The second variation is, that you are looking for a room or apartment in an owner occupied house. Usually you do not get a written contract, when you rent a room in such a place and the law does not protect you very well, because according to the law, it is not a real tenancy. It is still a bit safer, because you never rent more than your room and access to the common areas such as kitchen, bathroom and living room. You never have to worry about renting the whole house. Should there be a problem, there is still a court to turn to.
There is a third variation, but you do not come across it so often, namely that the landlord rents out rooms in a house where he does not live, but with a lease for every single bedroom with access to kitchen, bathroom and living room. I have a colleague who rents that way. Then you have full security from the law even if you would not have a written agreement, but you only need to stand for your room and if you should destroy something beyond the usual wear and tear in your room and the common areas as well.
Remember! No matter on which premisses you rent a room, you can never be sure, that you will enjoy the companionship of the others, who live in the place as well, will it be the owner or other tenants. It can also happen that you are suddenly fired or that you are simply thrown out. Both had happened to my colleagues. Therefore, choose your home with care and always be prepared to have to break up again. Learn your rights before entering this jungle! – Be careful not to fall for rogue ads. When it is written, that the landlord or similar is not in Dublin and you have to pay a deposit or the first rent and will get the key any way, that is a scam!
Rooms and houses for rent can be found at www.daft.ie
You can read about your rights and obligations at www.threshold.ie, here you also can get help if you need to interpret an agreement or should have difficulties with your accommodation.
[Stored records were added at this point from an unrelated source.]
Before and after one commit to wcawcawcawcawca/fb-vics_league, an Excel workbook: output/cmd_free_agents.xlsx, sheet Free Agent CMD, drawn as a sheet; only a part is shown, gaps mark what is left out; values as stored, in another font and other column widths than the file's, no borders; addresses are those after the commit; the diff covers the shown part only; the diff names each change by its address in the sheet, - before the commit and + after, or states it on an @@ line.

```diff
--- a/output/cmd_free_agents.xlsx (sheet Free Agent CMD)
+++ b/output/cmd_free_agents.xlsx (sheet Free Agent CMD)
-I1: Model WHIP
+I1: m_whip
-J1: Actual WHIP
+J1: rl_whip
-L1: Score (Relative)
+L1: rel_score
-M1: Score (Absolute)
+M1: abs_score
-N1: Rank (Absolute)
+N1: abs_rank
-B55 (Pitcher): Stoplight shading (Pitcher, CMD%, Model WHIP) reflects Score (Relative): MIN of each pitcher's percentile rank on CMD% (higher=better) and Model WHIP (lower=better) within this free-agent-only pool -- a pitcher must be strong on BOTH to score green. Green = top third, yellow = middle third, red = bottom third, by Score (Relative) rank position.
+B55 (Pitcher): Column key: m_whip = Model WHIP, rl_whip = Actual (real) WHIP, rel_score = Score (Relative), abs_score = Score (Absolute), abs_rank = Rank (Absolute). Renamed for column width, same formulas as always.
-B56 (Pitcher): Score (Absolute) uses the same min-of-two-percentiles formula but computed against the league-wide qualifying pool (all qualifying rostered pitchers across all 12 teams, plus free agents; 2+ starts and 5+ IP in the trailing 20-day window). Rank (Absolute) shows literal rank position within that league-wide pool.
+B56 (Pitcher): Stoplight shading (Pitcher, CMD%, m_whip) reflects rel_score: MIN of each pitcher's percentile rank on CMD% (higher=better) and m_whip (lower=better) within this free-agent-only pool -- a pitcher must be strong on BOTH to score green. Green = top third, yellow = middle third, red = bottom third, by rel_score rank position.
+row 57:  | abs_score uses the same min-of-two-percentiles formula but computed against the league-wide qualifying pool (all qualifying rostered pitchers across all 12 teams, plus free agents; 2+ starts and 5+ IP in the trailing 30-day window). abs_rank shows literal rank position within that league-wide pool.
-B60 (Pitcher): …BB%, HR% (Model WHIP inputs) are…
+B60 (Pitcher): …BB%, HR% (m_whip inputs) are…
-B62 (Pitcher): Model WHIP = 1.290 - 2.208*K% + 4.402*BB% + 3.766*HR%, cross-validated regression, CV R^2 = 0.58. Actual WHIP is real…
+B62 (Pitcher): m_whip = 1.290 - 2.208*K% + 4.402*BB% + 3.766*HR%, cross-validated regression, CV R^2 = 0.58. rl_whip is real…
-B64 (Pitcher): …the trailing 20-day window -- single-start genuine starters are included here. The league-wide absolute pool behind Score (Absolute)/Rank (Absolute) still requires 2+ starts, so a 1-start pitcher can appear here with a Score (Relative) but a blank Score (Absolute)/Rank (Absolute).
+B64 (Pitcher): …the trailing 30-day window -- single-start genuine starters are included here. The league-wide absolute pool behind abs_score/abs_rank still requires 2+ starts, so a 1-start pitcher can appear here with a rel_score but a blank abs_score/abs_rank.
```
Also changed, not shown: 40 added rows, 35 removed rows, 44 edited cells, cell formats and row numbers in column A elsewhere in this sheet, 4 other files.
The help is for free!
There is a court only for rental matters: Private Residential Tenancies Board (PRTB)
and as a licensee (when the owner lives in the house): Small Claims Court.
A good site also is: www.citizensinformation.ie
May you enjoy your stay in Dublin or the rest of Ireland!